Prior to taking on her role at AOASG, Kingsley spent five years studying the OA situation in Australia for her PhD, and then four years as a repository manager at the Australian National University (ANU), so she has a keen understanding of the OA scene in Australia.


What is the current state of Open Access from an Australian perspective?


On the positive side, says Kingsley, the flood of international statements about OA we have seen this year has strengthened the voice of those advocating for OA. And Australia is well placed to benefit from this: All of its universities now have an institutional repository, and both the Australian Research Council and the National Health and Medical Research Council have introduced OA mandates that favour Green OA.


On the negative side, says Kingsley, researchers’ lack of engagement with Open Access remains “a continual disappointment.” As a result, she suggests, OA advocates need “to stop talking to ourselves and work out the best way to engage the researchers.”
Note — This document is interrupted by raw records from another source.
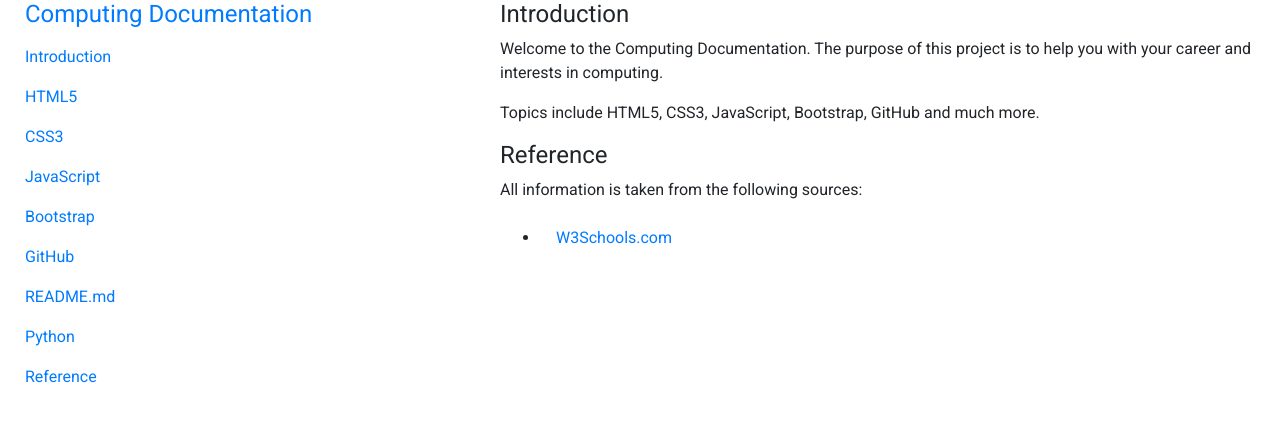
Repository: derektypist/technical-documentation-page
Page: index.html
The author's editor kept a record of every edit. The page is drawn from the files as they stood at one moment, then again after the next edit.
The browser window is 1280 px wide. The pictures show the whole page.

Above is the page before.

### index.html
<!DOCTYPE html>
<html lang="en">
<head>
    <meta charset="UTF-8">
    <meta name="viewport" content="width=device-width, initial-scale=1.0">
    <meta http-equiv="X-UA-Compatible" content="ie=edge">
    <title>Technical Documentation Page</title>
    <!-- Load Style Sheets -->
    <link rel="stylesheet" href="https://maxcdn.bootstrapcdn.com/bootstrap/4.4.1/css/bootstrap.min.css" integrity="sha384-Vkoo8x4CGsO3+Hhxv8T/Q5PaXtkKtu6ug5TOeNV6gBiFeWPGFN9MuhOf23Q9Ifjh" crossorigin="anonymous">
    <link href="https://fonts.googleapis.com/css?family=Roboto|Roboto+Mono&display=swap" rel="stylesheet">
    <style>
        /* Navigation */
        #navbar {
          font-family: "Roboto", Arial, Verdana, sans-serif;
          margin-left: 25px;
          position: fixed;
        }

        /* Main Content */
        #main-doc {
          font-family: "Roboto", Arial, Verdana, sans-serif;
          padding-left: 450px;
        }

        /* Main Section */
        .main-section {
          margin-left: 50px;
        }
    </style>
</head>
<body>
    <!-- Set Up Navigation -->
    <nav class="navbar-nav" id="navbar">
      <header>
        <h4><a href="index.html" title="Return to Home Page">Computing Documentation</a></h4>
      </header>


    <!-- Set Up List Items Vertically -->
    <ul class="navbar-nav">
      <li class="nav-item">
        <a class="nav-link" href="#introduction">Introduction</a>
      </li>
      <li class="nav-item">
        <a class="nav-link" href="#html5">HTML5</a>
      </li>
      <li class="nav-item">
        <a class="nav-link" href="#css3">CSS3</a>
      </li>
      <li class="nav-item">
        <a class="nav-link" href="#javascript">JavaScript</a>
      </li>
      <li class="nav-item">
        <a class="nav-link" href="#bootstrap">Bootstrap</a>
      </li>
      <li class="nav-item">
        <a class="nav-link" href="#github">GitHub</a>
      </li>
      <li class="nav-item">
        <a class="nav-link" href="#readme">README.md</a>
      </li>
      <li class="nav-item">
        <a class="nav-link" href="#python">Python</a>
      </li>
      <li>
        <a class="nav-link" href="#reference">Reference</a>
      </li>
</nav>

<!-- Set Up Main Content -->
<main id="main-doc">

<!-- Provide Section for Introduction -->
<section class="main-section">
  <header id="introduction">
    <h4>Introduction</h4>
  </header>
  <article>
    <p>Welcome to the Computing Documentation.
    The purpose of this project is to help you with your career and interests in computing.</p>
    <p>Topics include HTML5, CSS3, JavaScript, Bootstrap, GitHub and much more.</p>
  </article>
</section>



<section class="main-section">
  <header id="reference">
    <h4>Reference</h4>
    <p>All information is taken from the following sources:</p>
    <ul>
      <li class="nav-item">
      <a class="nav-link" href="https://www.w3schools.com" target="_blank">W3Schools.com</a>
    </li>
    </ul>

  </header>
</section>
</main>
</body>
</html>

After the next edit:
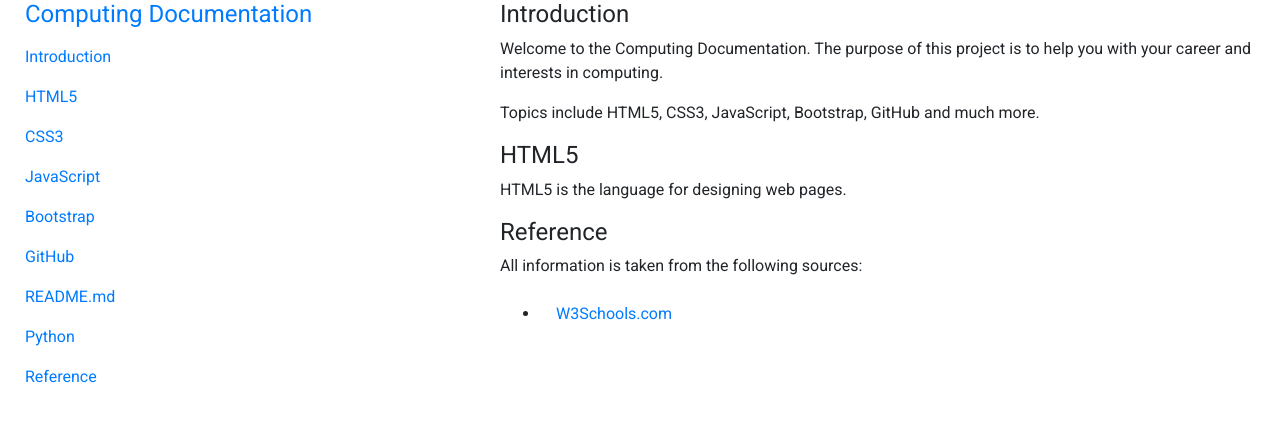
The edit:
--- a/index.html
+++ b/index.html
@@ -82,6 +82,15 @@
   </article>
 </section>
 
+<!-- Provide Section for HTML5 -->
+<section class="main-section">
+  <header id="html5">
+    <h4>HTML5</h4>
+  </header>
+  <article>
+    <p>HTML5 is the language for designing web pages.</p>
+  </article>
+</section>
 
 
 <section class="main-section">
Unfortunately, however, this task has been made that much harder by the recommendations of the Finch Report, and the consequent decision by Research Councils UK to favour Gold OA, and endorse Hybrid OA.


Indeed, Kingsley’s account suggests that, rather than being a tipping point for OA, the RCUK Policy has impeded progress, not just in the UK but globally. “The Finch/RCUK decision to back and fund Gold Open Access including Hybrid has had ramifications around the world with publishers tightening the deposit and embargo rules for repositories,” she says. “While this is ostensibly to encourage UK researchers to take the Gold OA option to comply with their rules it affects everyone.”


Moreover, adds Kingsley, “Hybrid is tainting Open Access because researchers often think this is what Open Access means and are (understandably) upset and angry about the changes they feel are being forced upon them.”


The Q&A can be read here: